Testing the Risk of Bias Tool Showed Low Reliability Between Individual Reviewers and Across Consensus Assessments of Reviewer Pairs

Published in: Journal of Clinical Epidemiology, v. 66, no. 9, Sep. 2013, p. 973-981

Posted on RAND.org on January 01, 2012

by Lisa Hartling, Michele Hamm, Andrea Milne, Ben Vandermeer, P. Lina Santaguida, Mohammed T Ansari, Alexander Tsertsvadze, Susanne Hempel, Paul G. Shekelle, Donna M. Dryden

Read More

Access further information on this document at Journal of Clinical Epidemiology

This article was published outside of RAND. The full text of the article can be found at the link above.

OBJECTIVES: To assess the reliability of the Cochrane Risk of Bias (ROB) tool between individual raters and across consensus agreements of pairs of reviewers and examine the impact of study-level factors on reliability. STUDY DESIGN AND SETTING: Two reviewers assessed risk of bias for 154 randomized controlled trials (RCTs). For 30 RCTs, two reviewers from each of four centers assessed risk of bias and reached consensus. We assessed interrater agreement using kappas and the impact of study-level factors through subgroup analyses. RESULTS: Reliability between two reviewers was fair for most domains (κ=0.24-0.37), except sequence generation (κ=0.79, substantial). Reliability results across reviewer pairs: sequence generation, moderate (κ=0.60); allocation concealment and "other sources of bias," fair (κ=0.37-0.27); and other domains, slight (κ=0.05-0.09). Reliability was influenced by the nature of the outcome, nature of the intervention, study design, trial hypothesis, and funding source. Variability resulted from different interpretation of the tool rather than different information identified in the study reports. CONCLUSION: Low agreement has implications for interpreting systematic reviews. These findings suggest the need for detailed guidance in assessing the risk of bias.

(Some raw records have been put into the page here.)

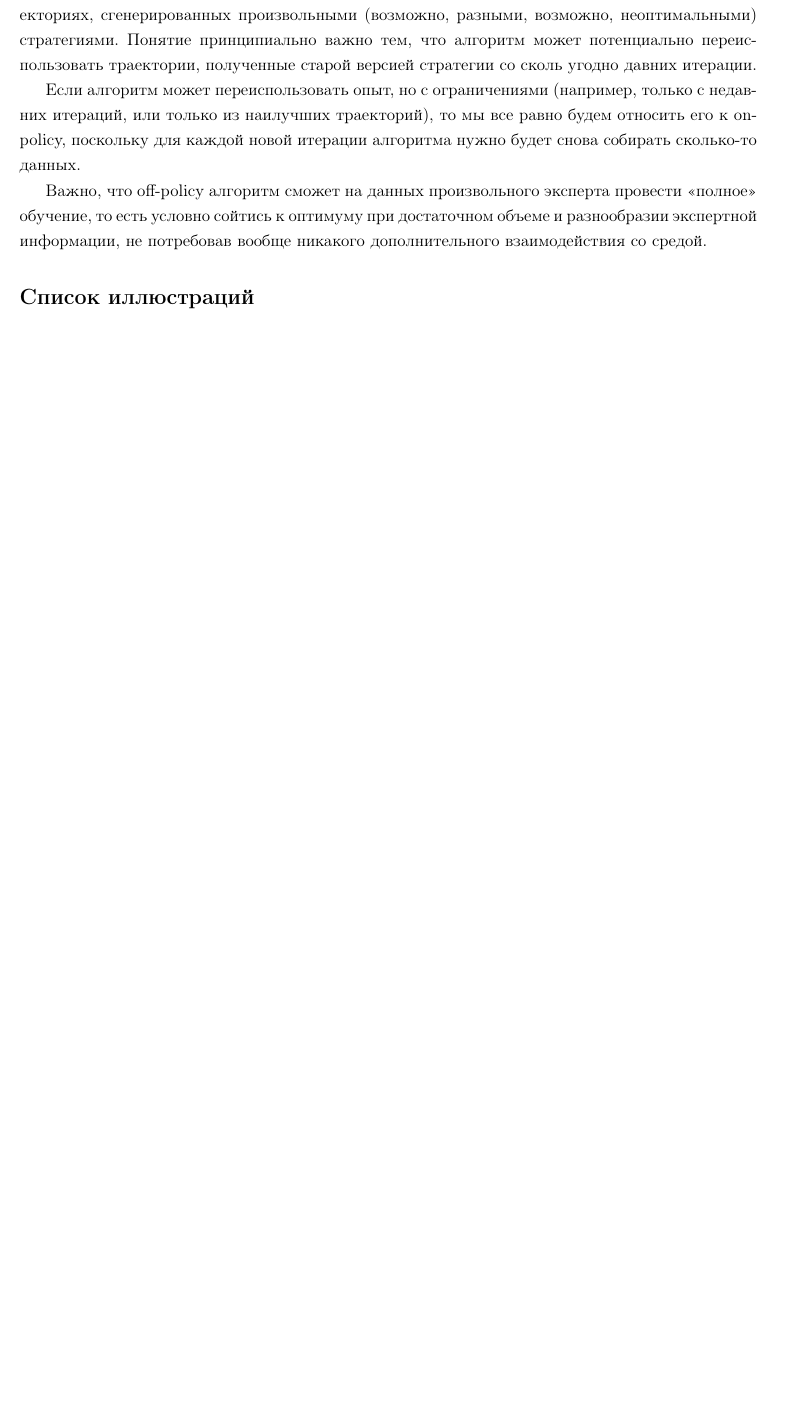
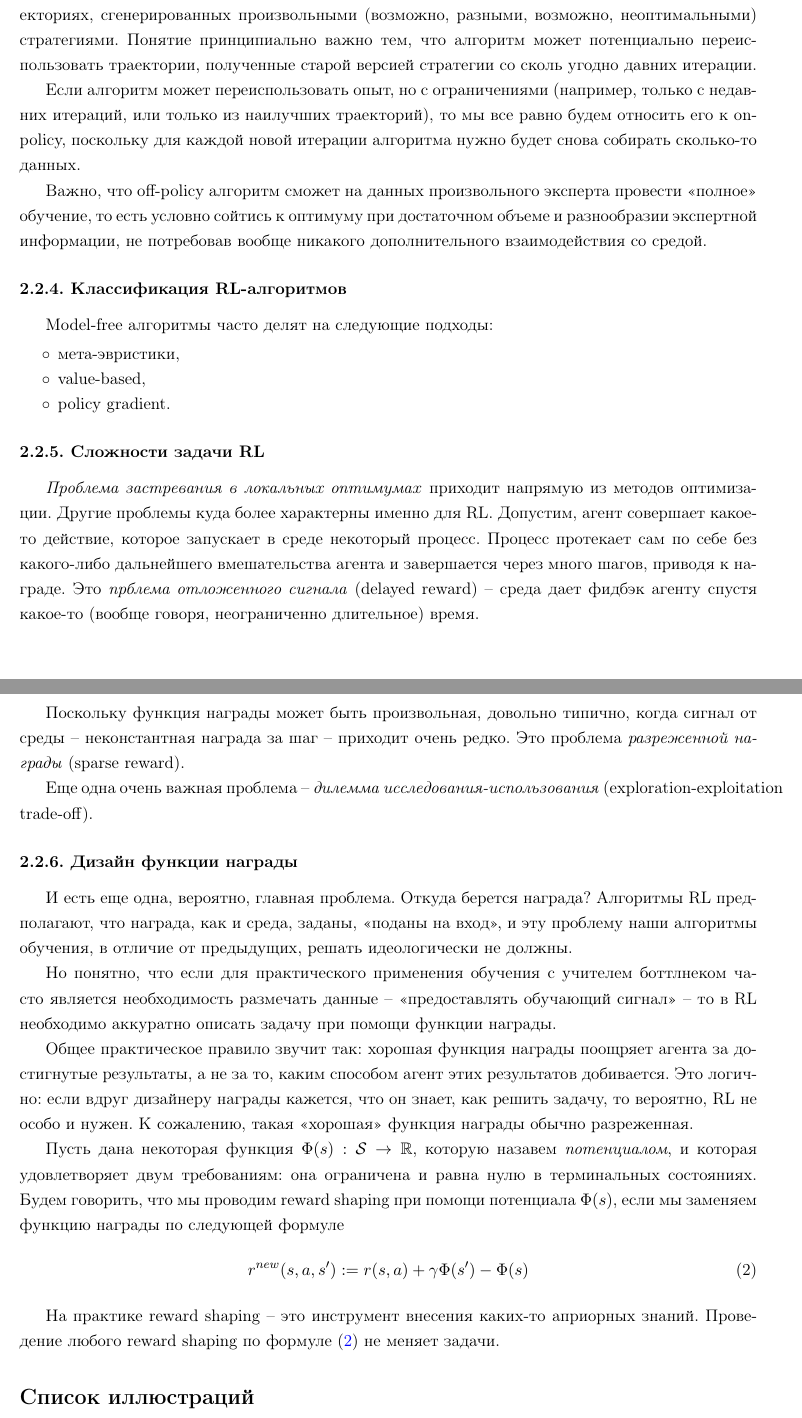
Before and after one commit to LeorFinkelberg/Reinforcement_learning, a LaTeX document (reinforcement_learning.tex): part of page 6 of 6 before the commit and two parts of pages 6 and 7 of 7 after it, the two joined at a grey line, cut so that both start at the same text, the shorter picture padded with empty space. Compiled offline with pdfLaTeX.

Commit message:
chore: add some notes about reward function

```diff
--- a/reinforcement_learning.tex
+++ b/reinforcement_learning.tex
@@ -218,6 +218,41 @@ Off-policy алгоритм должен уметь проводить очер
 
 Важно, что off-policy алгоритм сможет на данных произвольного эксперта провести <<полное>> обучение, то есть условно сойтись к оптимуму при достаточном объеме и разнообразии экспертной информации, не потребовав вообще никакого дополнительного взаимодействия со средой.
 
+\subsubsection{Классификация RL-алгоритмов}
+
+Model-free алгоритмы часто делят на следующие подходы:
+\begin{itemize}
+	\item мета-эвристики,
+
+	\item value-based,
+
+	\item policy gradient.
+\end{itemize}
+
+\subsubsection{Сложности задачи RL}
+
+\emph{Проблема застревания в локальных оптимумах} приходит напрямую из методов оптимизации. Другие проблемы куда более характерны именно для RL. Допустим, агент совершает какое-то действие, которое запускает в среде некоторый процесс. Процесс протекает сам по себе без какого-либо дальнейшего вмешательства агента и завершается через много шагов, приводя к награде. Это \emph{прблема отложенного сигнала} (delayed reward) -- среда дает фидбэк агенту спустя какое-то (вообще говоря, неограниченно длительное) время.
+
+Поскольку функция награды может быть произвольная, довольно типично, когда сигнал от среды -- неконстантная награда за шаг -- приходит очень редко. Это проблема \emph{разреженной награды} (sparse reward).
+
+Еще одна очень важная проблема -- \emph{дилемма исследования-использования} (exploration-exploitation trade-off).
+
+\subsubsection{Дизайн функции награды}
+
+И есть еще одна, вероятно, главная проблема. Откуда берется награда? Алгоритмы RL предполагают, что награда, как и среда, заданы, <<поданы на вход>>, и эту проблему наши алгоритмы обучения, в отличие от предыдущих, решать идеологически не должны.
+
+Но понятно, что если для практического применения обучения с учителем боттлнеком часто является необходимость размечать данные -- <<предоставлять обучающий сигнал>> -- то в RL необходимо аккуратно описать задачу при помощи функции награды.
+
+Общее практическое правило звучит так: хорошая функция награды поощряет агента за достигнутые результаты, а не за то, каким способом агент этих результатов добивается. Это логично: если вдруг дизайнеру награды кажется, что он знает, как решить задачу, то вероятно, RL не особо и нужен. К сожалению, такая <<хорошая>> функция награды обычно разреженная.
+
+Пусть дана некоторая функция $ \Phi (s): \mathcal{S} \rightarrow \mathbb{R} $, которую назавем \emph{потенциалом}, и которая удовлетворяет двум требованиям: она ограничена и равна нулю в терминальных состояниях. Будем говорить, что мы проводим reward shaping при помощи потенциала $ \Phi(s) $, если мы заменяем функцию награды по следующей формуле
+\begin{align}\label{eq:reward_shaping}
+	r^{new}(s, a, s') := r(s,a) + \gamma \Phi (s') - \Phi(s)
+\end{align}
+
+На практике reward shaping -- это инструмент внесения каких-то априорных знаний. Проведение любого reward shaping по формуле \eqref{eq:reward_shaping} не меняет задачи.
+
+
 
 
 \listoffigures\addcontentsline{toc}{section}{Список иллюстраций}
```
Also changed, not shown: reinforcement_learning.pdf, reinforcement_learning.tex (2 more changed lines).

Research conducted by

This report is part of the RAND Corporation external publication series. Many RAND studies are published in peer-reviewed scholarly journals, as chapters in commercial books, or as documents published by other organizations.

The RAND Corporation is a nonprofit institution that helps improve policy and decisionmaking through research and analysis. RAND's publications do not necessarily reflect the opinions of its research clients and sponsors.